* **MATERIAL SHOWN**
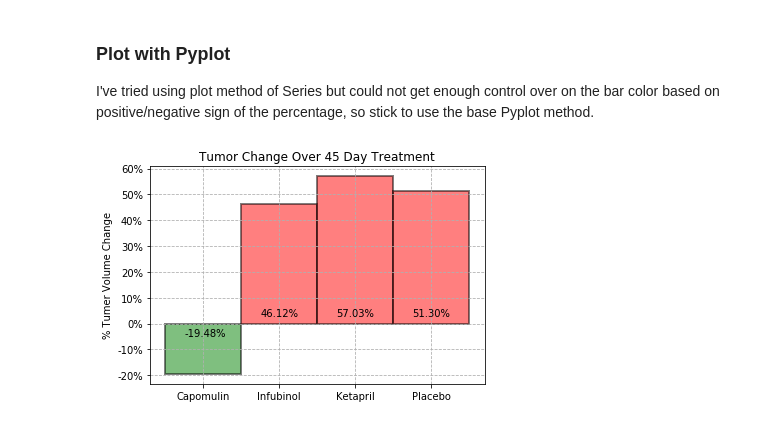
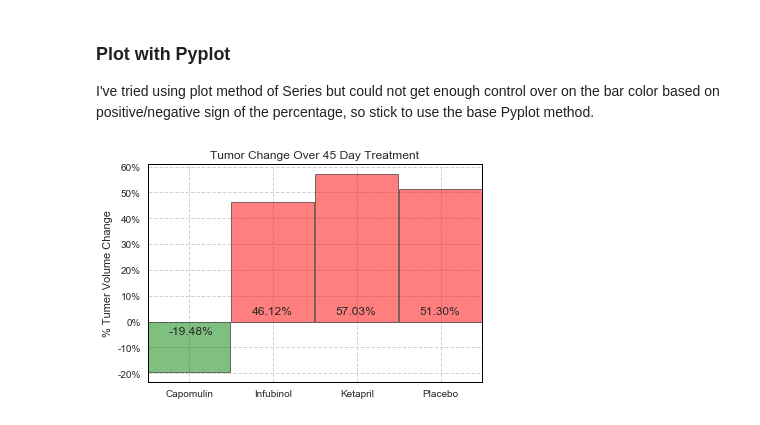
Before and after one commit to feng443/RUDSWeek5Matplotlib, a Jupyter notebook: Pymaceuticals/Pymaceuticals.ipynb, the cells around one changed output. Saved outputs shown, nothing was run; the diff lists cells and outputs as text; code cells hidden in the pictures.

Commit message:
Added Seaborn

```diff
--- a/Pymaceuticals/Pymaceuticals.ipynb
+++ b/Pymaceuticals/Pymaceuticals.ipynb
@@ -12,6 +12,14 @@ from collections import OrderedDict
 import numpy as np
 import pandas as pd
 import matplotlib.pyplot as plt
+import seaborn as sns
+
+sns.set()
+sns.set_style('whitegrid', {
+    'axes.edgecolor': 'black',
+    'grid.color': 'lightgrey',
+    }
+)
 
 # Predefined Marker, LineStyle and Colors
 COLORS = ['red', 'blue', 'green', 'black']
@@ -97,16 +103,8 @@ The issue with pyplot is that error bar cannot return a legend type so I have to
 # %%
-plt.legend(
-    handles=[
-        plt.plot(
-            df_tumor_mean[drug],
-            **DRUGS_CONFIG[drug],
-            **SHARED_CONFIG
-        )[0] for drug in DRUGS
-    ]
-)
+fig, ax = plt.subplots(1,1, figsize=(6, 4))
 
 for drug in DRUGS:
-    plt.errorbar(
+    ax.errorbar(
        x=df_tumor_std.index,
        y=df_tumor_mean[drug],
        yerr=df_tumor_std[drug],
@@ -115,6 +113,8 @@ for drug in DRUGS:
        **SHARED_CONFIG
        )
 
+ax.legend(loc='best')
+
 plt.xlim((0,45))
 plt.ylim((20, 80))
 plt.grid(True, linestyle='--')
@@ -325,10 +340,10 @@ plt.show()
 # %% [markdown]
 ### Computer Overall % Change of Tumer Volume
 # %%
-tumor_fisrt = df_tumor_mean.iloc[0]
+tumor_first = df_tumor_mean.iloc[0]
 tumor_last = df_tumor_mean.iloc[-1]
+tumor_change_perc = 100 * (tumor_last - tumor_first) / tumor_first
 
-tumor_change_perc = 100 * (tumor_last - tumor_first) / tumor_first
 tumor_change_perc
 # %% [output]
 Drug
@@ -341,34 +356,37 @@ dtype: float64
 ### Plot with Pyplot
 I've tried using plot method of Series but could not get enough control over on the bar color based on positive/negative sign of the percentage, so stick to use the base Pyplot method.
 # %%
-ax = plt.bar(
+fig, ax = plt.subplots(1,1, figsize=(6, 4))
+
+ax.bar(
     DRUGS,
     tumor_change_perc,
     align='edge',
-    width=1,
+    width=0.99,
     edgecolor='k',
     color=['g' if x < 0 else 'r' for x in tumor_change_perc],
-    linewidth=2,
+    linewidth=1,
     alpha=0.5,
     label=None,
 )[0].axes
 
+plt.xlim(0,4)
 plt.title('Tumor Change Over 45 Day Treatment')
 plt.grid(True, linestyle='--')
 plt.ylabel('% Tumer Volume Change')
 plt.xticks(np.arange(0.5, len(DRUGS)), rotation=0)
 
 # Set Y Axial format to percentage
 ax.get_yaxis().set_major_formatter(plt.FuncFormatter(lambda x, loc: "{:.0f}%".format(int(x))))
 
 # Add labels
 for i in range(len(tumor_change_perc)):
     perc = tumor_change_perc[i]
     if perc > 0:
         ax.text(i + 0.25, 3, '{:.2f}%'.format(perc))
     else:
         ax.text(i + 0.25, -5, '{:.2f}%'.format(perc))
 
 plt.show()
 # %% [output]
-[figure, old version]
+[figure, new version]
```
Also changed, not shown: parts of 9 cells of this notebook, 1 other file.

* **WHAT THIS TASK INVOLVES**
The answer is the listing above repeated verbatim, minus its images.

* **OUTPUT**
Before and after one commit to feng443/RUDSWeek5Matplotlib, a Jupyter notebook: Pymaceuticals/Pymaceuticals.ipynb, the cells around one changed output. Saved outputs shown, nothing was run; the diff lists cells and outputs as text; code cells hidden in the pictures.

Commit message:
Added Seaborn

```diff
--- a/Pymaceuticals/Pymaceuticals.ipynb
+++ b/Pymaceuticals/Pymaceuticals.ipynb
@@ -12,6 +12,14 @@ from collections import OrderedDict
 import numpy as np
 import pandas as pd
 import matplotlib.pyplot as plt
+import seaborn as sns
+
+sns.set()
+sns.set_style('whitegrid', {
+    'axes.edgecolor': 'black',
+    'grid.color': 'lightgrey',
+    }
+)
 
 # Predefined Marker, LineStyle and Colors
 COLORS = ['red', 'blue', 'green', 'black']
@@ -97,16 +103,8 @@ The issue with pyplot is that error bar cannot return a legend type so I have to
 # %%
-plt.legend(
-    handles=[
-        plt.plot(
-            df_tumor_mean[drug],
-            **DRUGS_CONFIG[drug],
-            **SHARED_CONFIG
-        )[0] for drug in DRUGS
-    ]
-)
+fig, ax = plt.subplots(1,1, figsize=(6, 4))
 
 for drug in DRUGS:
-    plt.errorbar(
+    ax.errorbar(
        x=df_tumor_std.index,
        y=df_tumor_mean[drug],
        yerr=df_tumor_std[drug],
@@ -115,6 +113,8 @@ for drug in DRUGS:
        **SHARED_CONFIG
        )
 
+ax.legend(loc='best')
+
 plt.xlim((0,45))
 plt.ylim((20, 80))
 plt.grid(True, linestyle='--')
@@ -325,10 +340,10 @@ plt.show()
 # %% [markdown]
 ### Computer Overall % Change of Tumer Volume
 # %%
-tumor_fisrt = df_tumor_mean.iloc[0]
+tumor_first = df_tumor_mean.iloc[0]
 tumor_last = df_tumor_mean.iloc[-1]
+tumor_change_perc = 100 * (tumor_last - tumor_first) / tumor_first
 
-tumor_change_perc = 100 * (tumor_last - tumor_first) / tumor_first
 tumor_change_perc
 # %% [output]
 Drug
@@ -341,34 +356,37 @@ dtype: float64
 ### Plot with Pyplot
 I've tried using plot method of Series but could not get enough control over on the bar color based on positive/negative sign of the percentage, so stick to use the base Pyplot method.
 # %%
-ax = plt.bar(
+fig, ax = plt.subplots(1,1, figsize=(6, 4))
+
+ax.bar(
     DRUGS,
     tumor_change_perc,
     align='edge',
-    width=1,
+    width=0.99,
     edgecolor='k',
     color=['g' if x < 0 else 'r' for x in tumor_change_perc],
-    linewidth=2,
+    linewidth=1,
     alpha=0.5,
     label=None,
 )[0].axes
 
+plt.xlim(0,4)
 plt.title('Tumor Change Over 45 Day Treatment')
 plt.grid(True, linestyle='--')
 plt.ylabel('% Tumer Volume Change')
 plt.xticks(np.arange(0.5, len(DRUGS)), rotation=0)
 
 # Set Y Axial format to percentage
 ax.get_yaxis().set_major_formatter(plt.FuncFormatter(lambda x, loc: "{:.0f}%".format(int(x))))
 
 # Add labels
 for i in range(len(tumor_change_perc)):
     perc = tumor_change_perc[i]
     if perc > 0:
         ax.text(i + 0.25, 3, '{:.2f}%'.format(perc))
     else:
         ax.text(i + 0.25, -5, '{:.2f}%'.format(perc))
 
 plt.show()
 # %% [output]
-[figure, old version]
+[figure, new version]
```
Also changed, not shown: parts of 9 cells of this notebook, 1 other file.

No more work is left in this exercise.